Webster University in Saint Louis has been doing impressive film series for years now. I’m slightly embarrassed that this is the first that I’ve attended. I found it suitably ironic that the screenings take place in a converted church, as only devout movie buffs were in attendance for the two plus hour silent film on a Saturday night.
Given that I intend to focus on the film’s Criterion Collection release at a later date, I won’t say much about it now. However, this screening of the film was accompanied by celebrated silent film pianist Donald Sosin. I haven’t watched a lot of silent films and I learned a lot about the resurgence of accompaniment over the past thirty years from Mr. Sosin. If there was an original score or non-original accompaniment notes for Pandora’s Box, they are lost to time. He noted that at the peak of the silent film era, there were 30,000 musicians employed in silent movie houses in the United States alone.
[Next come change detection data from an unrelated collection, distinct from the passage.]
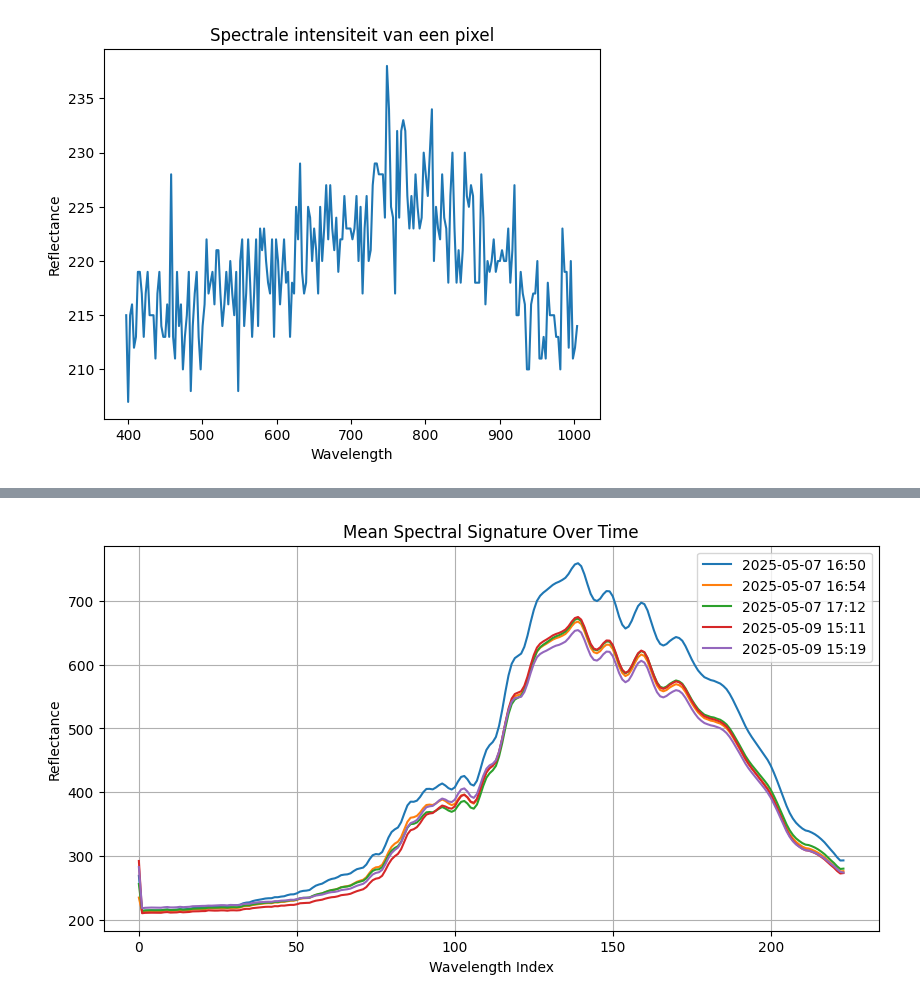
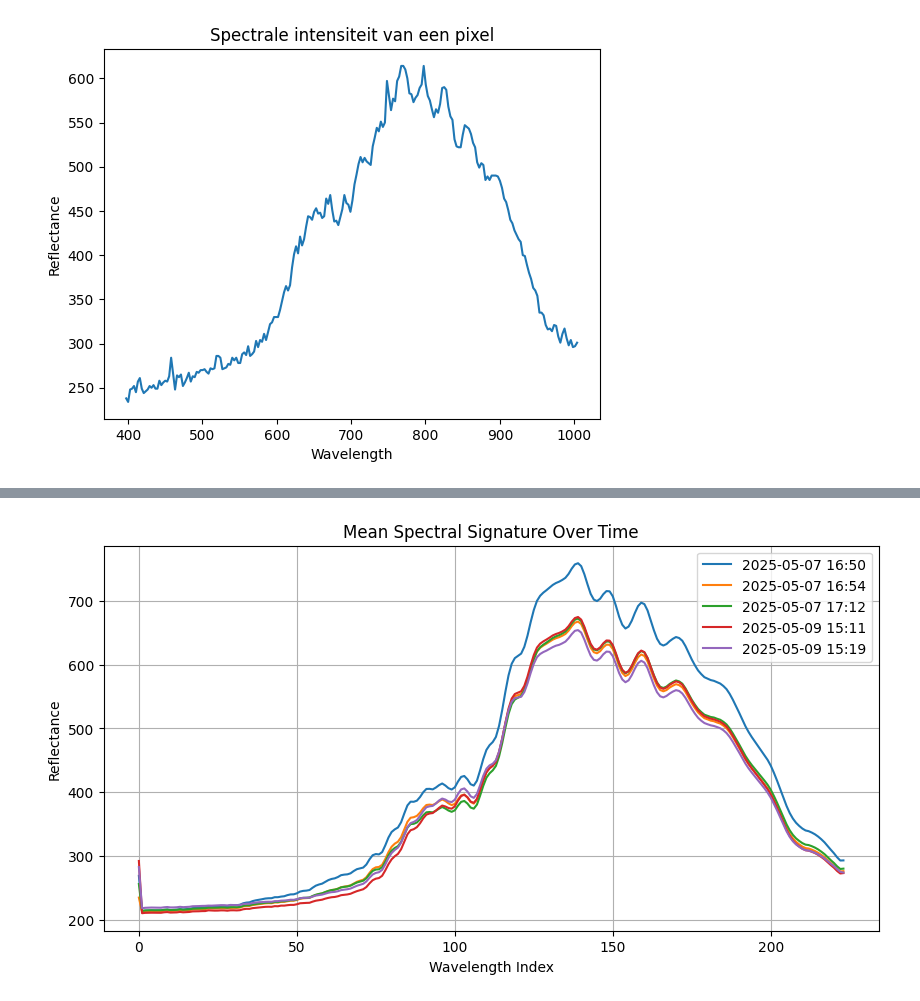
Before and after one commit to Hezengin/HSI-Sortingsystem, a Jupyter notebook: hsi_data_analysis.ipynb, the cells around one changed output, grey strips where cells are left out. Drawn from its saved outputs; the diff is of its cells as text; code cells hidden in the pictures.

```diff
--- a/hsi_data_analysis.ipynb
+++ b/hsi_data_analysis.ipynb
@@ -53,0 +5,22 @@ Minimum value in the cube: 137
+# %%
+# Load the .npy file
+# Define the folder path
+folder_path = "Datacubes/Datacubes/04_06_2025"
+
+# List all .npy files in the folder
+data_files = [f for f in os.listdir(folder_path) if f.endswith(".npy")]
+
+# Load all data cubes into a list
+data_cubes = [np.load(os.path.join(folder_path, file)) for file in data_files]
+
+# Print the number of loaded data cubes and their shapes
+print(f"Loaded {len(data_cubes)} data cubes.")
+for i, cube in enumerate(data_cubes):
+    # Ensure the data is 3D
+    if cube.ndim != 3:
+        raise ValueError("The loaded .npy file must contain a 3D array.")
+    print(f"Data cube {i} shape: {cube.shape}")
+    max_value = np.max(cube)
+    print(f"Maximum value in the cube {i}: {max_value}")
+    min_value = np.min(cube)
+    print(f"Minimum value in the cube {i}: {min_value}")
@@ -54,24 +38,24 @@ Minimum value in the cube: 137
 # %%
 # Extract a single pixel's spectral data
 pixel_y = 164
 pixel_x = 146
 
-pixel_data = cube_data[
+pixel_data = cube[
     pixel_y:pixel_y+1,
     :,
     pixel_x:pixel_x+1
 ]
 
 pixel_data_squeezed = np.squeeze(pixel_data)
 
 # Generate a range of bands for plotting
 bands = np.genfromtxt('bands.csv', delimiter=',')
 
 
 plt.plot(bands, pixel_data_squeezed)
 plt.title('Spectrale intensiteit van een pixel')
 plt.xlabel('Wavelength')
 plt.ylabel('Reflectance')
 plt.show()
 # %% [output]
-[figure, old version]
+[figure, new version]
```
Also changed, not shown: parts of 10 cells of this notebook.
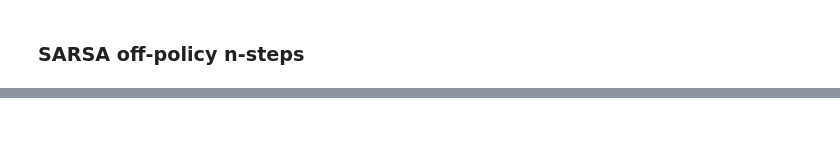
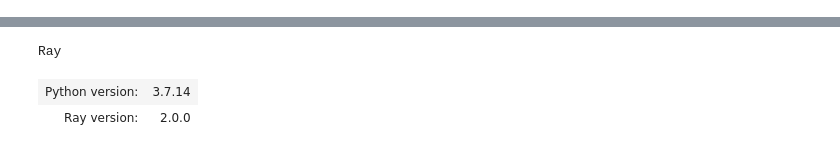
Before and after one commit to FernandoWeeb-byte/Taia-Project, a Jupyter notebook: taxi.ipynb, the cells around one changed output, grey strips where cells are left out. Cells and saved outputs as stored; diff of their text form; code cells hidden in the pictures; blank space fills up the shorter version.

```diff
--- a/taxi.ipynb
+++ b/taxi.ipynb
@@ -9,2 +32,3 @@ from plot_graph import moving_mean_plot, save_results, load_results, moving_mean
-# %% [markdown]
-### SARSA off-policy n-steps
+# %%
+ray.init(num_cpus=2)
+# %% [output]
@@ -10,0 +36,3 @@ from plot_graph import moving_mean_plot, save_results, load_results, moving_mean
+Ray
+| Python version: | 3.7.14 |
+| Ray version: | 2.0.0 |
```
Also changed, not shown: parts of 18 cells of this notebook, 7 other files.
His score was really wonderful, incorporating original and non-original music, including improvised passages for that evening’s performance. The Pandora’s Box accompaniment was a marathon of musical performance with no intermissions or breaks.
Mr. Sosin was a wonderful part of the evening and a lucky first live silent film experience for me. If you are interested in finding out more about the silent community and Mr. Sosin, he has a website; http://www.silent-film-music.com/. Speaking of the Criterion Collection, Sosin composed and performs original scores on all three films in their new Eclipse set, Silent Ozu: Three Family Comedies.
To find out more about the continuing Webster University Film Series, visit their website; http://www.webster.edu/filmseries.html/. This coming weekend will conclude the current series. In the spirit of the holiday, they are showing F.W. Mernau’s Nosferatu (1922) with live accompaniment from the Alloy Orchestra, Werner Herzog’s Nosferatu: Phantom der Nacht starring Klaus Kinski (1979) and the fictionalized making-of Nosferatu black comedy, Shadow of the Vampire (2000), starring John Malkovich and Willem Defoe.